(Exercise) Examine the entries and show every line in which the word "horstretch" is found.
*** Information shown Section Begins ***
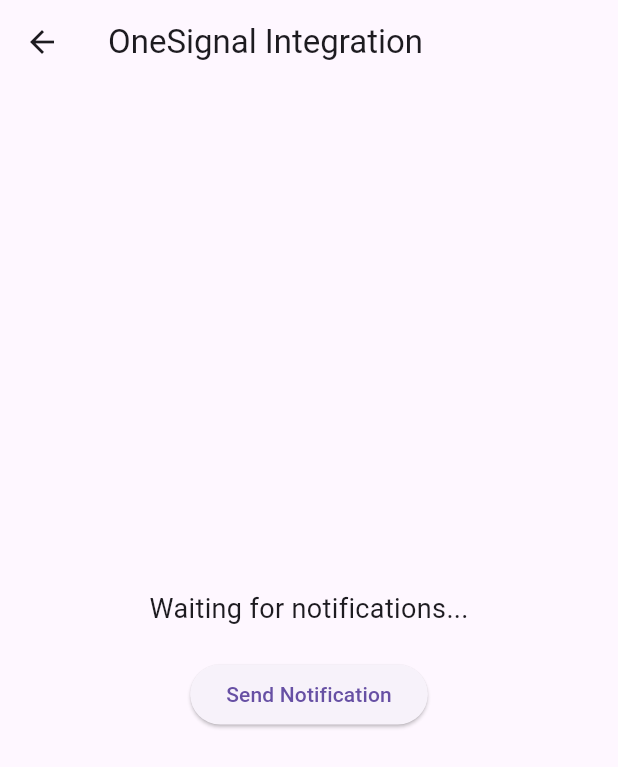
After one commit to onurerdem1/neon_academy_workspace, a Flutter app: the NotificationHome screen opened directly, after a tap on "Send Notification", on a phone screen of 412 x 824 dp. The commit adds this screen. Shown: the top 767 px of the screen. Run offline on Flutter 3.47's test engine with Material 3 defaults, Android fonts, the phone set to English and light mode, and no system bars; our stand-ins replace audioplayers, dio, flutter_bloc, flutter_colorpicker, flutter_local_notifications, flutter_mobx and 8 more; missing offline and left inert: onesignal_flutter; accounts and stored records are empty; generated files the repository leaves out were written again; network calls fail.

Commit message:
one signal done

```diff
--- a/lib/bloc/bloc_view.dart
+++ b/lib/bloc/bloc_view.dart
@@ -3,7 +3,6 @@
 import 'package:neon_academy_workspace/bloc/counter_bloc.dart';
 import 'package:neon_academy_workspace/bloc/counter_event.dart';
 import 'package:neon_academy_workspace/bloc/counter_state.dart';
-import 'package:path/path.dart';
 
 class BlocView extends StatelessWidget {
   @override
--- a/lib/container_workspace.dart
+++ b/lib/container_workspace.dart
@@ -43,6 +43,5 @@
         ),
       ),
     );
-    ;
   }
 }
--- a/lib/data_table.dart
+++ b/lib/data_table.dart
@@ -71,6 +71,7 @@
   }
 }
 
+// ignore: must_be_immutable
 class DetailScreen extends StatelessWidget {
   Info passenger;
   DetailScreen({super.key, required this.passenger});
--- a/lib/enums.dart
+++ b/lib/enums.dart
@@ -1,5 +1,3 @@
-import 'dart:developer';
-
 enum Team {
   FlutterDeverloperTeam,
   AndroidDeveloperTeam,
--- a/lib/grid_view.dart
+++ b/lib/grid_view.dart
@@ -107,6 +107,7 @@
   }
 }
 
+// ignore: must_be_immutable
 class DetailPage extends StatelessWidget {
   Apps app;
   DetailPage({super.key, required this.app});
--- a/lib/main.dart
+++ b/lib/main.dart
@@ -1,13 +1,7 @@
-import 'dart:ffi';
-
 import 'package:flutter/material.dart';
 import 'package:flutter_bloc/flutter_bloc.dart';
-import 'package:hive_flutter/adapters.dart';
 import 'package:neon_academy_workspace/bloc/bloc_view.dart';
 import 'package:neon_academy_workspace/bloc/counter_bloc.dart';
-import 'package:neon_academy_workspace/dio/dio_view.dart';
-import 'package:neon_academy_workspace/provider.dart';
-import 'package:provider/provider.dart';
 
 void main() async {
   runApp(
--- /dev/null
+++ b/lib/one_signal.dart
@@ -0,0 +1,85 @@
+import 'dart:convert';
+import 'package:flutter/material.dart';
+import 'package:onesignal_flutter/onesignal_flutter.dart';
+import 'package:http/http.dart' as http;
+
+class NotificationHome extends StatefulWidget {
+  @override
+  _NotificationHomeState createState() => _NotificationHomeState();
+}
+
+class _NotificationHomeState extends State<NotificationHome> {
+  OneSignal oneSignal = OneSignal();
+  @override
+  void initState() {
+    super.initState();
+    _initializeOneSignal();
+  }
+
+  void _initializeOneSignal() async {
+    OneSignal.initialize("9d85bae8-4203-4962-89d3-a911301c8de1");
+
+    OneSignal.Notifications.requestPermission(true).then((accepted) {
+      print("Notification permission: $accepted");
+    });
+
+    OneSignal.InAppMessages.addClickListener((event) {
+      print(
+          "In App Message Clicked: \n${event.result.jsonRepresentation().replaceAll("\\n", "\n")}");
+    });
+  }
+
+  void sendNotification() async {
+    const String oneSignalUrl = "https://onesignal.com/api/v1/notifications";
+    const String oneSignalAppId = "9d85bae8-4203-4962-89d3-a911301c8de1";
+    const String oneSignalApiKey =
+        "os_v2_app_twc3v2ccanewfcotveitahen4e6f6uuzcmzebrfya3uwrfcivfpp4xqemh3xay4gowcyl3ehumpqqo2twbnucu5jytuohtoq4swetiq";
+
+    var headers = {
+      "Content-Type": "application/json; charset=UTF-8",
+      "Authorization": "Basic $oneSignalApiKey"
+    };
+
+    var body = jsonEncode({
+      "app_id": oneSignalAppId,
+      "included_segments": ["All"],
+      "headings": {"en": "Hello from Flutter!"},
+      "contents": {"en": "This is a test notification."},
+    });
+
+    var response = await http.post(
+      Uri.parse(oneSignalUrl),
+      headers: headers,
+      body: body,
+    );
+
+    if (response.statusCode == 200) {
+      print("Notification sent successfully.");
+    } else {
+      print("Failed to send notification: ${response.body}");
+    }
+  }
+
+  @override
+  Widget build(BuildContext context) {
+    return Scaffold(
+      appBar: AppBar(title: Text("OneSignal Integration")),
+      body: Center(
+        child: Column(
+          mainAxisAlignment: MainAxisAlignment.center,
+          children: [
+            Text(
+              "Waiting for notifications...",
+              style: TextStyle(fontSize: 18),
+            ),
+            SizedBox(height: 20),
+            ElevatedButton(
+              onPressed: sendNotification,
+              child: Text("Send Notification"),
+            ),
+          ],
+        ),
+      ),
+    );
+  }
+}
--- a/lib/picker.dart
+++ b/lib/picker.dart
@@ -6,6 +6,7 @@
 import 'package:image_picker/image_picker.dart';
 import 'package:intl/intl.dart';
 
+// ignore: must_be_immutable
 class PickerWidget extends StatelessWidget {
   late XFile? image;
   String? selectedFont;
--- a/lib/search_bar.dart
+++ b/lib/search_bar.dart
@@ -16,7 +16,6 @@
   void initState() {
     super.initState();
     randomNames = generateRandomNames(50);
-    var randomname = randomNames[1];
     randomNames.contains("Mini Mouse") ? null : randomNames.add("Mini Mouse");
   }
 
--- a/lib/shared_preferences.dart
+++ b/lib/shared_preferences.dart
@@ -79,7 +79,6 @@
                     onPressed: () async {
                       await _saveInfo(
                           visitedCountry.text, int.parse(visitedTimes.text));
-                      var name = visitedCountry.text + visitedTimes.text;
                       await _getInfotoList();
                       setState(() {});
                     },
--- a/lib/struct_class.dart
+++ b/lib/struct_class.dart
@@ -1,5 +1,3 @@
-import 'dart:developer';
-
 enum Team {
   FlutterDeverloperTeam,
   AndroidDeveloperTeam,
```
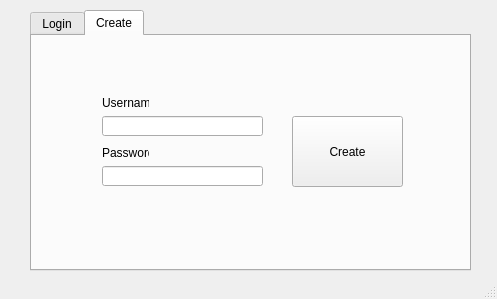
This is mainwindow.ui in curvySage/Get2gether as Qt 5 draws it before an edit. The edited form follows.
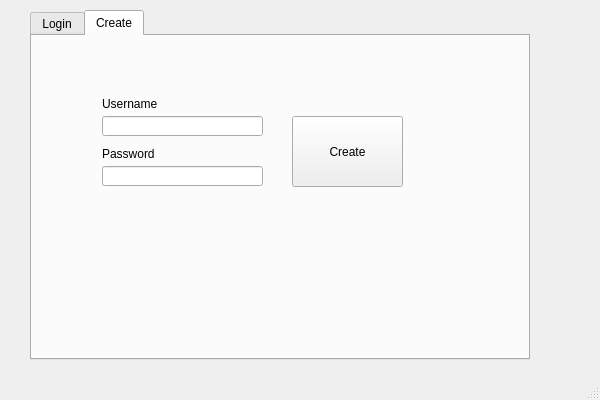
This is the edited form. The open tabs and pages were chosen to show the change.

Commit message: Created and made a functional edit button

```diff
--- a/mainwindow.ui
+++ b/mainwindow.ui
@@ -6,23 +6,53 @@
    <rect>
     <x>0</x>
     <y>0</y>
-    <width>497</width>
-    <height>299</height>
+    <width>600</width>
+    <height>400</height>
    </rect>
   </property>
+  <property name="sizePolicy">
+   <sizepolicy hsizetype="Maximum" vsizetype="Maximum">
+    <horstretch>0</horstretch>
+    <verstretch>0</verstretch>
+   </sizepolicy>
+  </property>
   <property name="windowTitle">
    <string>Get2Gether</string>
   </property>
   <widget class="QWidget" name="centralWidget">
+   <property name="sizePolicy">
+    <sizepolicy hsizetype="Maximum" vsizetype="Maximum">
+     <horstretch>0</horstretch>
+     <verstretch>0</verstretch>
+    </sizepolicy>
+   </property>
    <widget class="QTabWidget" name="tabWidget">
     <property name="geometry">
      <rect>
       <x>30</x>
       <y>10</y>
-      <width>441</width>
-      <height>261</height>
+      <width>500</width>
+      <height>350</height>
      </rect>
     </property>
+    <property name="sizePolicy">
+     <sizepolicy hsizetype="Maximum" vsizetype="Maximum">
+      <horstretch>0</horstretch>
+      <verstretch>0</verstretch>
+     </sizepolicy>
+    </property>
+    <property name="minimumSize">
+     <size>
+      <width>500</width>
+      <height>350</height>
+     </size>
+    </property>
+    <property name="maximumSize">
+     <size>
+      <width>450</width>
+      <height>300</height>
+     </size>
+    </property>
     <property name="currentIndex">
      <number>0</number>
     </property>
@@ -127,8 +157,8 @@
        <rect>
         <x>70</x>
         <y>60</y>
-        <width>47</width>
-        <height>13</height>
+        <width>71</width>
+        <height>16</height>
        </rect>
       </property>
       <property name="text">
@@ -166,8 +196,8 @@
        <rect>
         <x>70</x>
         <y>110</y>
-        <width>47</width>
-        <height>13</height>
+        <width>71</width>
+        <height>16</height>
        </rect>
       </property>
       <property name="text">
```
Left out of the diff: 8 changed lines with no effect on the pictures. The commit also changes 7 other files.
*** Information shown Section Ends ***
(Answer box)
+    <horstretch>0</horstretch>
+     <horstretch>0</horstretch>
+      <horstretch>0</horstretch>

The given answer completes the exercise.